BP Alaska says $5.6 billion deal with Hilcorp will be completed despite oil market tumult

The sale of BP Alaska’s North Slope assets to Hilcorp Energy have been renegotiated to ensure the deal remains on track during a plunge in oil prices and concerns about Hilcorp’s ability to finance the deal, BP said in a statement Sunday.

“The future will be tough and I believe the best thing for a more rapid economic recovery for Alaska is the timely completion and approval of this deal, enabling more competitive oil down TAPS,” Janet Weiss, BP Alaska president, said in a statement emailed to media.

Parent company BP said in a statement that it had “renegotiated the financial terms of the deal to respond” to recent turmoil in the industry.

Weakened demand for oil during the coronavirus crisis and a production war between Russia and Saudi Arabia sparked an oil price plunge.

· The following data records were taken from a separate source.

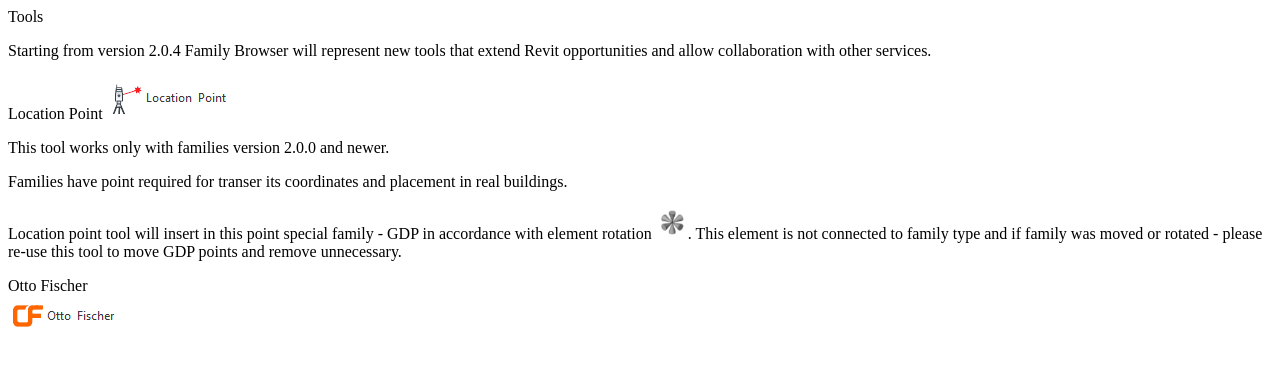
Repository: RomanLavrov/FamilyBrowserUserGuide
Page: http://localhost/FamilyBrowser/application/views/en/tools_view.php
These files come from the project's save history. The page is drawn as it stood at one moment and after a run of saves; the edit follows.
The browser window is 1280 px wide. The pictures show the whole page.
The page is run by PHP 8.4 with error messages shown; the project is at /var/www/html/.

Above is the page before, as saved 2019-10-24 12:07:12.

After the next 2 saves:
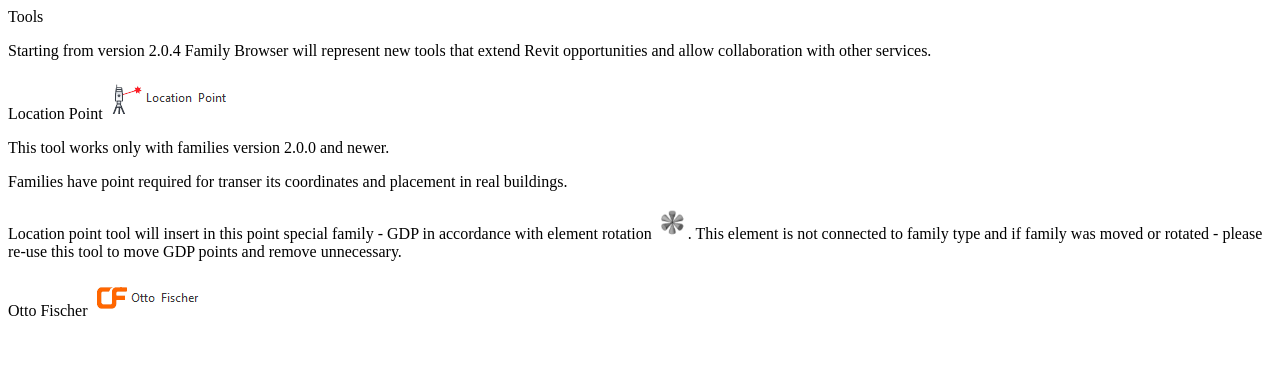
The 2 saves are shown as one change because they came seconds apart.
The last was saved 11 s later.
--- a/FamilyBrowser/application/views/en/tools_view.php
+++ b/FamilyBrowser/application/views/en/tools_view.php
@@ -16,7 +16,7 @@
       </p>
 </div>
 
-<div class="article-header">Otto Fischer</div>
+<div class="article-header">Otto Fischer <img src="/FamilyBrowser/images/OttoFischerButton.png" alt=""></div>
 <div class="article-content">
-<img src="/FamilyBrowser/images/OttoFischerButton.png" alt="">
+
 </div>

Companies have cut back spending in Alaska and globally, and Alyeska Pipeline Service Co. recently cut 10% of North Slope oil production to fight growing oil stockpiles.

“In the weeks ahead, we will continue to work with BP, the state of Alaska, and others to ensure a seamless transition process as we complete this transaction,” said Jason Rebrook, president of Hilcorp Energy. "We are proud of the work we have done in Alaska over the last eight years, and plan on being an important part of the Alaska economy and community for many years to come.”

BP announced in August it would sell its Alaska assets to BP for $5.6 billion sale. The companies planned to complete the deal by June. Hilcorp has already committed to hiring many BP workers, and others have retired after working in BP’s Alaska fields for decades.

[BP will sell all its Alaska assets to Hilcorp]


BP said the overall size of the deal remains the same. It still expects the acquisition to end in June, though the separate statement from BP Alaska’s Weiss expressed uncertainty around the timing of part of the assets.

Weiss said Sunday that the portion of the deal involving BP’s upstream assets, the oil fields and production facilities on the North Slope, will be completed in June. But if needed, the midstream portion of the deal involving the 800-mile trans-Alaska pipeline will be completed later.

The Regulatory Commission of Alaska is overseeing the portion of the transaction involving the pipeline. The agency has asked for additional clarity from Hilcorp about its finances during the recent market challenges.

The phasing of payments from Hilcorp, which made $500 million in early payments last year, has been modified, BP said. Hilcorp will make lower “completion payments” this year than originally planned, among other changes, BP said.

“Under the revised agreement, the total consideration for the sale remains unchanged at $5.6 billion, subject to customary closing adjustments,” BP said. “However, the structure of the consideration and phasing of payments has been modified.”]

[Wall Street Journal report casts doubt on Hilcorp’s $5.6 billion deal with BP Alaska]

[Hilcorp’s $5.6B Alaska deal draws extra scrutiny from regulators after oil price crash]

[Because of a high volume of comments requiring moderation, we are temporarily disabling comments on many of our articles so editors can focus on the coronavirus crisis and other coverage. We invite you to write a letter to the editor or reach out directly if you’d like to communicate with us about a particular article. Thanks.]

Alex DeMarban

Alex DeMarban is a longtime Alaska journalist who covers business, the oil and gas industries and general assignments. Reach him at 907-257-4317 or